For another example of manipulating a phylogenetic tree, let us suppose that we want to remove any species in the tree that are not closely related to Aerococcus viridans. To do this, we will delete any nodes that have a greater phylogenetic distance than 1.8 from Aerococcus viridans. The best method to remove a large number of nodes from a tree is to first create a list of nodes to delete, followed by the actual removal process. It is important that the prune() function be called after deletion of each node to ensure that internal nodes whose tips are deleted are removed instead of becoming tips. Alternatively, one could test for internal nodes whose children are deleted in the procedure and flag these nodes to be deleted as well.

First, generate a list of tip nodes.

>>> tips=complex_tree.tips()

Next, iterate through this list, compare the distances to Aerococcus, and append to the deletion list if greater than 1.8.

>>> tips_to_delete=[]
>>> AEROCOCCUS_INDEX=3
>>> for n in tips:
...     if tips[AEROCOCCUS_INDEX].distance(n)>1.8:
...         tips_to_delete.append(n)

Now for the actual deletion process. We can simply use the parent of each node in the deletion list to remove itself. Pruning is necessary to prevent internal nodes from being left as tips. Note: remove() and removeNode() return ‘True’ if a node is successfully removed, ‘False’ otherwise.

>>> for n in tips_to_delete:
...     n.Parent.remove(n)
...     complex_tree.prune()
True
True
True

Finally, print the modified complex_tree.
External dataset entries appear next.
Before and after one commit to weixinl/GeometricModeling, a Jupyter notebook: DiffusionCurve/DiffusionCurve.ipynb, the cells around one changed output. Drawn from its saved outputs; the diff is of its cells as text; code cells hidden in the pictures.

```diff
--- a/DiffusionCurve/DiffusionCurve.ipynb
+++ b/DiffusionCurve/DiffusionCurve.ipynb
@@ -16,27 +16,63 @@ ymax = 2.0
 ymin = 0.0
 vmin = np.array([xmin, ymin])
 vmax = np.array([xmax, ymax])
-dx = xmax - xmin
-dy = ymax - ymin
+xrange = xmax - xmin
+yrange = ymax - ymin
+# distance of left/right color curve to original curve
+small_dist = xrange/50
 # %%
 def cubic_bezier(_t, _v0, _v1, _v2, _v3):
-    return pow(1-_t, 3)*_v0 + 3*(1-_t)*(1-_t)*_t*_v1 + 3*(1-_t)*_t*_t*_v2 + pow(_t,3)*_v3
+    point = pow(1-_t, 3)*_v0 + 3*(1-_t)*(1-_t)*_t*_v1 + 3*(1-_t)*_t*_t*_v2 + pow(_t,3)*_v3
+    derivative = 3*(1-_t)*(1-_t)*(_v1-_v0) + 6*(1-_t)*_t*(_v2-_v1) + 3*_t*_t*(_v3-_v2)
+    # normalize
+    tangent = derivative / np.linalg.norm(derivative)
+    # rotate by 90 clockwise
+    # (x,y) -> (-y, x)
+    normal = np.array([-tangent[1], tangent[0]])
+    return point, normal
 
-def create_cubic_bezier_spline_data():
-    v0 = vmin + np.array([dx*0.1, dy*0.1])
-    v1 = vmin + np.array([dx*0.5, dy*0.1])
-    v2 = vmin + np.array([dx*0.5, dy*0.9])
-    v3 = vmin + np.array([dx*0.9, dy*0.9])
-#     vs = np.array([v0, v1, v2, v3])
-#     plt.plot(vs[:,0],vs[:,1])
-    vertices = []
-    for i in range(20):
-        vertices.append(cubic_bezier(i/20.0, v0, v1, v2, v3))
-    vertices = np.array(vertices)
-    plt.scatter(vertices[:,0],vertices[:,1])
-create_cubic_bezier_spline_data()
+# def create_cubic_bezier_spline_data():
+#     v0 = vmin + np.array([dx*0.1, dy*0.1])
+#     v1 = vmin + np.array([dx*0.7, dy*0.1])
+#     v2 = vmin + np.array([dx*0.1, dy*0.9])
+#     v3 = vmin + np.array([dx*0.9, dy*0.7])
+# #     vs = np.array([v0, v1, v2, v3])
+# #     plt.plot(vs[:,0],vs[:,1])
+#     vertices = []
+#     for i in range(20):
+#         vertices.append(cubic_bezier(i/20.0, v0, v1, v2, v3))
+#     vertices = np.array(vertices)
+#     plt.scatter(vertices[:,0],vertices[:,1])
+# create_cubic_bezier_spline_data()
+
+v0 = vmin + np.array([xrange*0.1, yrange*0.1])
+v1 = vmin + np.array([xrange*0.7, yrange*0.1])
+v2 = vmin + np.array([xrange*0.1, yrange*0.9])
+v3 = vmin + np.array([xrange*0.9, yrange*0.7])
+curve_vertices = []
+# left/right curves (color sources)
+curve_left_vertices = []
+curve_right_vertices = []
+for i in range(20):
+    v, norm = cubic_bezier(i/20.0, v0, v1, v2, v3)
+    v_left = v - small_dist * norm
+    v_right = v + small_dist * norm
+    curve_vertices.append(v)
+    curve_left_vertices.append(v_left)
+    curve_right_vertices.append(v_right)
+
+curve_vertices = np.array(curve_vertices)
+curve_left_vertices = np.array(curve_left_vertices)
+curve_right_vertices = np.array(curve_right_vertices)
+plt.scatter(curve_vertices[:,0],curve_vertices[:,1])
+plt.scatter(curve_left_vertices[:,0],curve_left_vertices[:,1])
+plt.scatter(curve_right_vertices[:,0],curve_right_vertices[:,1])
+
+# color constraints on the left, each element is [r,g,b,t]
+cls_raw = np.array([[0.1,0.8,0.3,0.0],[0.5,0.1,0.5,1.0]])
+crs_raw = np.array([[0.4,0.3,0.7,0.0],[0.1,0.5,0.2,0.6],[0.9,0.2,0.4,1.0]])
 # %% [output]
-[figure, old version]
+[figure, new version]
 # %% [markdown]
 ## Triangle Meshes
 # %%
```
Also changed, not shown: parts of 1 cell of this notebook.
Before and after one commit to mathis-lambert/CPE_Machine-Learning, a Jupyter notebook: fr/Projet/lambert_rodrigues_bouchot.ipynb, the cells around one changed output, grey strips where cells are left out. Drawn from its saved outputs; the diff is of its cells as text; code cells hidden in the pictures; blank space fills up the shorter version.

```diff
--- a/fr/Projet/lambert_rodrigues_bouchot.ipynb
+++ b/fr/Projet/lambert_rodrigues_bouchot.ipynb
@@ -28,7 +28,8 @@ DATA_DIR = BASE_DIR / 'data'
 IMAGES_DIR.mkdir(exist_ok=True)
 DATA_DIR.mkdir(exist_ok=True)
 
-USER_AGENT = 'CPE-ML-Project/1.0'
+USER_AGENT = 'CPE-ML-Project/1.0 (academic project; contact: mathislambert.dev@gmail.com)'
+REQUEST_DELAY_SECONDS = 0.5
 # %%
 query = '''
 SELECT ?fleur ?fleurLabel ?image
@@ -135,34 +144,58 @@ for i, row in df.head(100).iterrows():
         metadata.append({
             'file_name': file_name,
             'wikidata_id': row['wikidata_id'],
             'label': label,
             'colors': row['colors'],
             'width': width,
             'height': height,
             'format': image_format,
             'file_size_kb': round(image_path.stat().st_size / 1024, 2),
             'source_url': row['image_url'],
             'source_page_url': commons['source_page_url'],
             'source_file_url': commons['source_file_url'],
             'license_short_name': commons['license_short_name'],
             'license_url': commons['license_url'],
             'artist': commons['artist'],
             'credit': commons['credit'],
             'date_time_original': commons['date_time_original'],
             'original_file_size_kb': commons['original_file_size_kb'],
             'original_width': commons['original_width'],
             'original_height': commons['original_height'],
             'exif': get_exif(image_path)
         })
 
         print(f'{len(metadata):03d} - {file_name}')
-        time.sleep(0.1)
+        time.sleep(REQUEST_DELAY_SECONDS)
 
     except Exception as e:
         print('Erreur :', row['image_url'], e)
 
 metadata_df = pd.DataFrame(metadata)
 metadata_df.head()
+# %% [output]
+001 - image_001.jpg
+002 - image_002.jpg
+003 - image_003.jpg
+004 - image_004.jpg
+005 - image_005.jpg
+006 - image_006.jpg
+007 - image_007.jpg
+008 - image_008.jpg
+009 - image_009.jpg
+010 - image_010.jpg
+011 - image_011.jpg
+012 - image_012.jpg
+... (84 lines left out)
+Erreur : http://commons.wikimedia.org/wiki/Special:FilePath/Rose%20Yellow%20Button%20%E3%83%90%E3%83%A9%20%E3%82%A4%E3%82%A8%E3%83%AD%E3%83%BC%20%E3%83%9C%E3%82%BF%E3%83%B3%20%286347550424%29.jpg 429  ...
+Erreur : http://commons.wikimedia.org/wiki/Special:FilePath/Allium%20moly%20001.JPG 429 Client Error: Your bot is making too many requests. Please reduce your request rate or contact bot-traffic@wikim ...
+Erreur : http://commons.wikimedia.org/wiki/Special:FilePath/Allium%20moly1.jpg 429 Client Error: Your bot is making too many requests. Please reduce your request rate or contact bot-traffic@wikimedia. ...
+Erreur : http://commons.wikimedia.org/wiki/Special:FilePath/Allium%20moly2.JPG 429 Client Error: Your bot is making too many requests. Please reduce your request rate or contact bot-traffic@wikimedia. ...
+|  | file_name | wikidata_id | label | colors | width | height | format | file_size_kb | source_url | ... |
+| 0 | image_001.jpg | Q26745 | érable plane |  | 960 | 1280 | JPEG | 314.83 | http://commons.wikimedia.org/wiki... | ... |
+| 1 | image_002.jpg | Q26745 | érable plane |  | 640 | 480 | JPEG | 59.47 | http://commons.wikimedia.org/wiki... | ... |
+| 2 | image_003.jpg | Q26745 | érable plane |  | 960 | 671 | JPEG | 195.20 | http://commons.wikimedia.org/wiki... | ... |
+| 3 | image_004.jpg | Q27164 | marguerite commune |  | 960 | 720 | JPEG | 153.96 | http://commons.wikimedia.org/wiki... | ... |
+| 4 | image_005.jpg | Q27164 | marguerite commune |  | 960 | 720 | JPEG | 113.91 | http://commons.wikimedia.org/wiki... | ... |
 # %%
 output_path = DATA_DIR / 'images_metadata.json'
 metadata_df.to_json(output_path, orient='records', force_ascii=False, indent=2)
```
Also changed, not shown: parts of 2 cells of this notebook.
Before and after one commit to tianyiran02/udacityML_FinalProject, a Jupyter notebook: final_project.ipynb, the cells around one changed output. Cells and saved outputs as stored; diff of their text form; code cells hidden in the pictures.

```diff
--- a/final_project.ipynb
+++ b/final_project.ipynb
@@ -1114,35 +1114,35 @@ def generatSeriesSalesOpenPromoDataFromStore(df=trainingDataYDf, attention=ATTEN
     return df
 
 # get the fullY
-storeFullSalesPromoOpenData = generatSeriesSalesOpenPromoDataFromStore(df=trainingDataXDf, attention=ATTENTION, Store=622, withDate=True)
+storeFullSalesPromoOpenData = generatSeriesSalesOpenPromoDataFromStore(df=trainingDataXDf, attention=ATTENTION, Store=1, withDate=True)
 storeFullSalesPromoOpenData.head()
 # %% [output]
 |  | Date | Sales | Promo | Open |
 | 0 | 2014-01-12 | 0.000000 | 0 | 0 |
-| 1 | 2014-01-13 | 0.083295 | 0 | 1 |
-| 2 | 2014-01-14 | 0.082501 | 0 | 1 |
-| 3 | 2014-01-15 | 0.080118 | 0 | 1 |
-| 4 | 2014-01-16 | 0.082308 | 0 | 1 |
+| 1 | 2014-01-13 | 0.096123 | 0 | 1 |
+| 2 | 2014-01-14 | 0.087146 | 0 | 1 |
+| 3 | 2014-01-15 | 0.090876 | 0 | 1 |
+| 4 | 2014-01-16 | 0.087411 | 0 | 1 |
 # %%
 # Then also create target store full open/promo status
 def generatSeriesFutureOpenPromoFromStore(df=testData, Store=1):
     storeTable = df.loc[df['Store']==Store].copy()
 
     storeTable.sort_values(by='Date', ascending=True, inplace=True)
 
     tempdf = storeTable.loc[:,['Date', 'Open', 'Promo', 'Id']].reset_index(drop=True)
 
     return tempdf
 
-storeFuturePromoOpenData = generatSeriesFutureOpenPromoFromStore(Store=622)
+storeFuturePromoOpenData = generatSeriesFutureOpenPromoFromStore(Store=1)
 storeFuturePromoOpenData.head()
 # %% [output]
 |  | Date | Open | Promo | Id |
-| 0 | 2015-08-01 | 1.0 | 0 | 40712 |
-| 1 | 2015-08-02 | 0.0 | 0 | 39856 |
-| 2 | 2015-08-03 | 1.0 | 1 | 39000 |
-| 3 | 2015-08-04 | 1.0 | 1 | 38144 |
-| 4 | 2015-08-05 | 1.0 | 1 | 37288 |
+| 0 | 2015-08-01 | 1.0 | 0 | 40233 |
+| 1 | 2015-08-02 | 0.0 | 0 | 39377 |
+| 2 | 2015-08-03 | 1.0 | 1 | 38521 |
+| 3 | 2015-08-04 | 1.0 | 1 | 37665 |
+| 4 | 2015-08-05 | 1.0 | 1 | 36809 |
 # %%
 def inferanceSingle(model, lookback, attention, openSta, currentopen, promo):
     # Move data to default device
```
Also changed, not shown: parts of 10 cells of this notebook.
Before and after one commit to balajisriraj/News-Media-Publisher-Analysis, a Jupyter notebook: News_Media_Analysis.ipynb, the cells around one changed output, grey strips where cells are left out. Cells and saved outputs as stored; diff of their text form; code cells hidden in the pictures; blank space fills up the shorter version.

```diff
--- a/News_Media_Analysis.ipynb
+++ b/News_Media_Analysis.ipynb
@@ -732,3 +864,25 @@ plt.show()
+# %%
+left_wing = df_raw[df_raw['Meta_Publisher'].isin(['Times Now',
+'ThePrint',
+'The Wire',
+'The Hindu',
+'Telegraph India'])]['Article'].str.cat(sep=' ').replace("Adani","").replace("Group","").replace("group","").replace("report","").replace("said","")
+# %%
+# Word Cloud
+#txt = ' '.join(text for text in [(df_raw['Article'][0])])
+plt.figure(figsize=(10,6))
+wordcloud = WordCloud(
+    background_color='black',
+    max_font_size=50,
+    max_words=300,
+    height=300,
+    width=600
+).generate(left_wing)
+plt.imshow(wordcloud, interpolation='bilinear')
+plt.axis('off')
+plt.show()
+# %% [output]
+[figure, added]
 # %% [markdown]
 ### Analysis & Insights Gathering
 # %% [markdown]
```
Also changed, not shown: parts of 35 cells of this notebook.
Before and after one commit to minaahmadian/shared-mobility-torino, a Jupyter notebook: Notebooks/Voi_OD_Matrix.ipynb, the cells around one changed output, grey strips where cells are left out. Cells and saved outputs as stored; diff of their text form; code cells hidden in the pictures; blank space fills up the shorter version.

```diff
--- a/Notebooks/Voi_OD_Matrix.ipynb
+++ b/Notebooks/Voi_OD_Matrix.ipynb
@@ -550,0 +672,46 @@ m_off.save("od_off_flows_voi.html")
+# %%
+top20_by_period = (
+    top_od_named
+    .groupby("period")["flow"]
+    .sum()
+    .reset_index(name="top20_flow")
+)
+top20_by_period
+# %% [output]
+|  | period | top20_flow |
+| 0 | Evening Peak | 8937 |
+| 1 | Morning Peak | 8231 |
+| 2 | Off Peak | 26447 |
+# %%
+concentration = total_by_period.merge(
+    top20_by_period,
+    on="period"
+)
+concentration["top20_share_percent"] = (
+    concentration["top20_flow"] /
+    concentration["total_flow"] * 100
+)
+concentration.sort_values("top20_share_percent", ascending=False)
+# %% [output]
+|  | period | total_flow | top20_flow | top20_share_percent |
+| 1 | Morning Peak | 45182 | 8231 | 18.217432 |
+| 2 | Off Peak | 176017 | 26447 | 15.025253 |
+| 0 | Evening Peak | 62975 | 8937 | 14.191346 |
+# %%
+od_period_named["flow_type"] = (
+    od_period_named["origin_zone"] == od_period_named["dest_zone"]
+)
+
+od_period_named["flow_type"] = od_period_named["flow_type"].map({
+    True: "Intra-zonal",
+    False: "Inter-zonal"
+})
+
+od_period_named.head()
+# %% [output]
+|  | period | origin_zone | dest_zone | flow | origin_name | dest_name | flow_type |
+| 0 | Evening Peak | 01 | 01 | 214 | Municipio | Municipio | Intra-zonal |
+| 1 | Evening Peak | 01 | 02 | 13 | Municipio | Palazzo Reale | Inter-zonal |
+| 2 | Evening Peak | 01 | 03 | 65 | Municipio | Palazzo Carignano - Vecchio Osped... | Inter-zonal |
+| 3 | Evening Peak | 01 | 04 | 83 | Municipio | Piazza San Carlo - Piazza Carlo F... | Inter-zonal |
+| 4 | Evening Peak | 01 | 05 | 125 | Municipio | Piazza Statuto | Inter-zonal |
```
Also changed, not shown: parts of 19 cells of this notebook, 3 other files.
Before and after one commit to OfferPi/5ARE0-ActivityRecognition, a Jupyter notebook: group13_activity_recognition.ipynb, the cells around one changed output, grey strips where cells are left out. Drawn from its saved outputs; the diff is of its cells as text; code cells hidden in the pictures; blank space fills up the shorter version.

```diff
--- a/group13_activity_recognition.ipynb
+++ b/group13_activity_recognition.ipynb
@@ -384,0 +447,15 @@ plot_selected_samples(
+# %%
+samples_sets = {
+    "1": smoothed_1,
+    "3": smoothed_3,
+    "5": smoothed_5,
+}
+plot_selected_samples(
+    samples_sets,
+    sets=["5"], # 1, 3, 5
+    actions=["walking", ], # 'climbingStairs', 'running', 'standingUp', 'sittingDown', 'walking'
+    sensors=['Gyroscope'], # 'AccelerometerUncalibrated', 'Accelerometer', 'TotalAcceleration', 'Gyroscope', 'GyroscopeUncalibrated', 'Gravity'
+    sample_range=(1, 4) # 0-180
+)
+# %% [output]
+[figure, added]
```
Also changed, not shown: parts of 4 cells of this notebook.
>>> print complex_tree.asciiArt(show_internal=False)
                              /-Alkalibacterium putridalgicola
                    /--------|
                   |          \-Marinilactibacillus psychrotolerans
--------- /--------|
                   |          /-Facklamia hominis
                   |         |
                    \--------|          /-Aerococcus viridans
                             |         |
                              \--------|                    /-Abiotrophia defectiva
                                       |          /--------|
                                        \--------|          \-Bacillus schlegelii
                                                 |
                                                  \-Fibrobacter succinogenes